Excerpts from a dataset

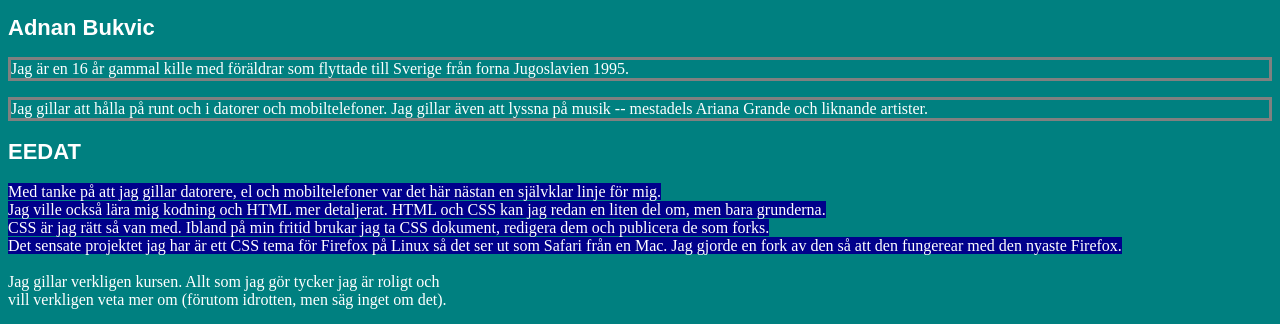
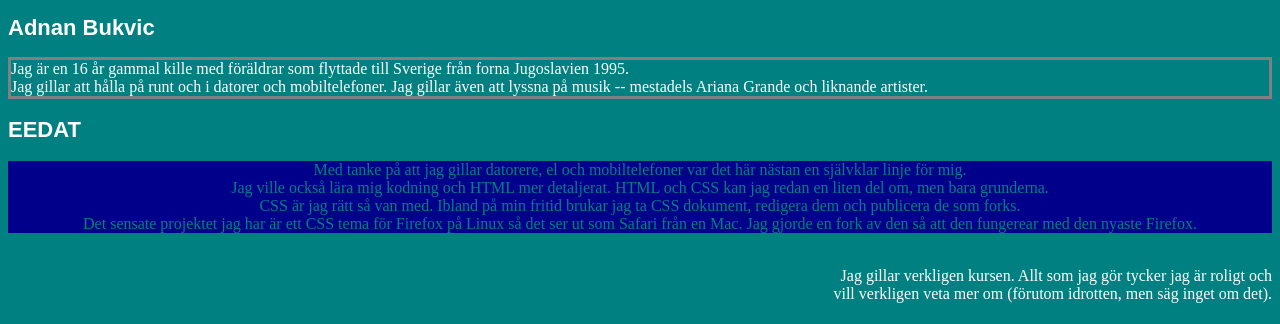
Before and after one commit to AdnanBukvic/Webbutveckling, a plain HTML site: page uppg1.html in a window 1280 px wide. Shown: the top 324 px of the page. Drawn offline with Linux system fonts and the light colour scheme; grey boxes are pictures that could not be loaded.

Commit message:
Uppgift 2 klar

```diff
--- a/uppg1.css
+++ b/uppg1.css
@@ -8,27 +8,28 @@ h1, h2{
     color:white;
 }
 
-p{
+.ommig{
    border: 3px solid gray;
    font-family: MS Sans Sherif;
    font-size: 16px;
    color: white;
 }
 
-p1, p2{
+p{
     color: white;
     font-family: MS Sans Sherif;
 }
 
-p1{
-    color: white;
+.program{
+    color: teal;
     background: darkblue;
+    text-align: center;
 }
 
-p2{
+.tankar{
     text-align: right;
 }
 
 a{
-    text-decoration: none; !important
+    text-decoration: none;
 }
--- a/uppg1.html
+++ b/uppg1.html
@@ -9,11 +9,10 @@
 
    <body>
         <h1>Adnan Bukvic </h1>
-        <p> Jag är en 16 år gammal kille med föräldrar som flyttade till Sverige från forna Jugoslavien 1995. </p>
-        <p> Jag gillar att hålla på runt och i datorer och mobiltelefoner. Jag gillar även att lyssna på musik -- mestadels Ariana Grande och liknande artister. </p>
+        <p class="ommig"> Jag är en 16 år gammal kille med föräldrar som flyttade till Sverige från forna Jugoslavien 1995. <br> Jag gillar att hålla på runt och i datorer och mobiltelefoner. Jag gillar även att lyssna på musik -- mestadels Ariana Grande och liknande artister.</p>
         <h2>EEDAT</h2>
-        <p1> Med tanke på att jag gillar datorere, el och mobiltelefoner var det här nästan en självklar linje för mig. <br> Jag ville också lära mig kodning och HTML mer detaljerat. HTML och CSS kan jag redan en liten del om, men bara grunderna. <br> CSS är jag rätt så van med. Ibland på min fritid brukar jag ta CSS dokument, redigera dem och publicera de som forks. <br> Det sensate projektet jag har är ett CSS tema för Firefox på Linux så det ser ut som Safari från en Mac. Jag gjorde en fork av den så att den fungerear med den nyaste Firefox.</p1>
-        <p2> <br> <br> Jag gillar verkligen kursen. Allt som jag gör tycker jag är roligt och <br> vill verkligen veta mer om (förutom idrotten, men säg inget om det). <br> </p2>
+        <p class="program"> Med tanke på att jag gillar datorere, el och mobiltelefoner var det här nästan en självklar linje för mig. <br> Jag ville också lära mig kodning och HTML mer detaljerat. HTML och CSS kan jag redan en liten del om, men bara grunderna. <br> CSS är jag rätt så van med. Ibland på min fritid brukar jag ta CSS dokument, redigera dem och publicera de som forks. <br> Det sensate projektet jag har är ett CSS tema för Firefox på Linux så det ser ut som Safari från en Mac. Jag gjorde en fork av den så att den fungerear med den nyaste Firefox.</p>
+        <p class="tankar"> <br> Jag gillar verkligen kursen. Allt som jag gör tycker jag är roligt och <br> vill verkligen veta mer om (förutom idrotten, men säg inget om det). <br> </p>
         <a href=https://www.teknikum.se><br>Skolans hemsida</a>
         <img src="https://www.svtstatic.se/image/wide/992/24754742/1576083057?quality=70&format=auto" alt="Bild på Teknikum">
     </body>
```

* * *

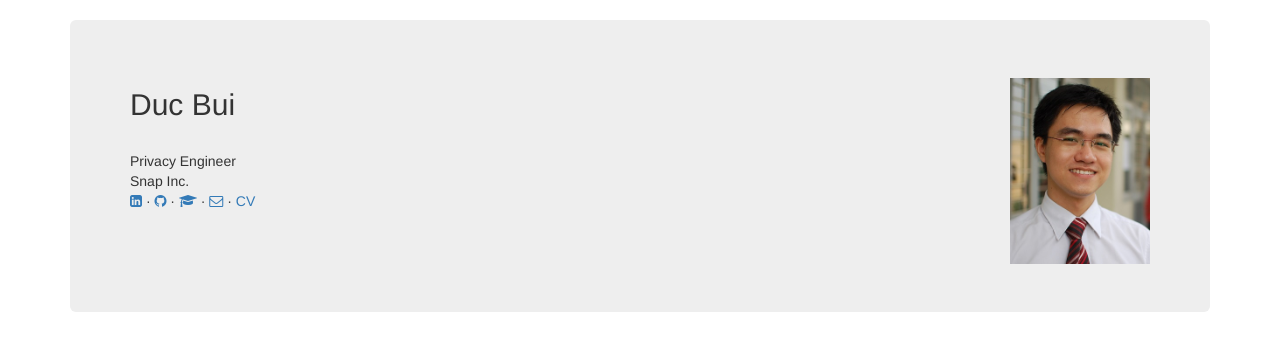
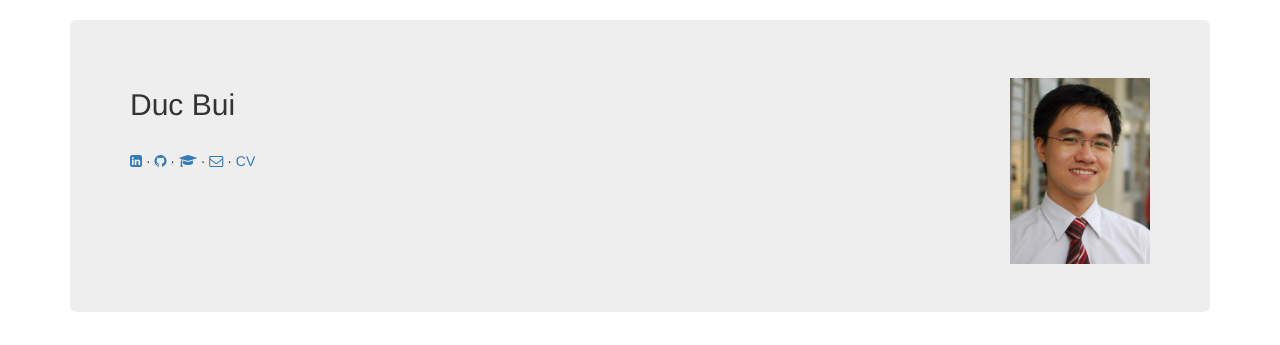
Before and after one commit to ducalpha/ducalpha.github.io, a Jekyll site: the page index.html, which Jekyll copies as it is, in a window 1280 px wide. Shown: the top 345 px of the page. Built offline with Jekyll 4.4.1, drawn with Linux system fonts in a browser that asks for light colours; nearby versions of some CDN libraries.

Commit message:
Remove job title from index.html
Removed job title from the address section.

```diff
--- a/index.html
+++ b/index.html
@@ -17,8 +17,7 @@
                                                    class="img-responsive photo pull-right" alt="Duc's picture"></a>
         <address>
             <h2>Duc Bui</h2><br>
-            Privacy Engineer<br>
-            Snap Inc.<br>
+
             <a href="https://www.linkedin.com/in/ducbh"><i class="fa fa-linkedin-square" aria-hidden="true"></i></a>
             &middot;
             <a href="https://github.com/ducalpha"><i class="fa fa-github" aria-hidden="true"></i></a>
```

* * *

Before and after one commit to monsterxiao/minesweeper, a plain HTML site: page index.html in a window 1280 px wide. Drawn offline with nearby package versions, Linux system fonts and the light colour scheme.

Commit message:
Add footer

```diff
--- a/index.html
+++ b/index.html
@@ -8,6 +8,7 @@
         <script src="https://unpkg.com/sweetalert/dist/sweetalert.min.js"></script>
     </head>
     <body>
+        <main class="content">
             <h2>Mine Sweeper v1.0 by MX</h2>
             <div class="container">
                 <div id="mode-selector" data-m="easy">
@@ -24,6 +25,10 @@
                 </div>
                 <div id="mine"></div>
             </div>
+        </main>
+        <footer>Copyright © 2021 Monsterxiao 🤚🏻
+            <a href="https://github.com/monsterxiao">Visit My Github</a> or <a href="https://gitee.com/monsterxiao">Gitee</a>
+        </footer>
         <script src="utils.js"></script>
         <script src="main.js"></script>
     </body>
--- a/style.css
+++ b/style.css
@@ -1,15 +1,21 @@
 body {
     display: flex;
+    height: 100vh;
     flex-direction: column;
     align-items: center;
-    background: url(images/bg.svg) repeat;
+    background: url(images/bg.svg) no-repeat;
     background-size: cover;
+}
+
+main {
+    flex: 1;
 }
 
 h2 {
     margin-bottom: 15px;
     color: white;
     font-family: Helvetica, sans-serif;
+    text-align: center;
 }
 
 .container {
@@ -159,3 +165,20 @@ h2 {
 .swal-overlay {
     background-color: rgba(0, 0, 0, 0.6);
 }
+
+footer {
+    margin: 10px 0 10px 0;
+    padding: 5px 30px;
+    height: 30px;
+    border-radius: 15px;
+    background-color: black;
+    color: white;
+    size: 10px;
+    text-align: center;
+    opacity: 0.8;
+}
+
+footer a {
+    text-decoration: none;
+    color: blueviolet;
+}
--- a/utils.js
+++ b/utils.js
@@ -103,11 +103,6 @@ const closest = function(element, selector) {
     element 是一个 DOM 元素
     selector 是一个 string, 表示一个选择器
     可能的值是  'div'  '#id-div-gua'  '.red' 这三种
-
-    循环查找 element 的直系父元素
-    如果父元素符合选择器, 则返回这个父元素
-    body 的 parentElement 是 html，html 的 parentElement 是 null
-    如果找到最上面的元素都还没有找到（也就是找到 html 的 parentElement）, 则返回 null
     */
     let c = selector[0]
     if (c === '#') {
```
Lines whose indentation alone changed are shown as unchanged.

TASK DESCRIPTION: How many lines of the records contain the string "index"? Respond with the number alone.

RESPONSE: 7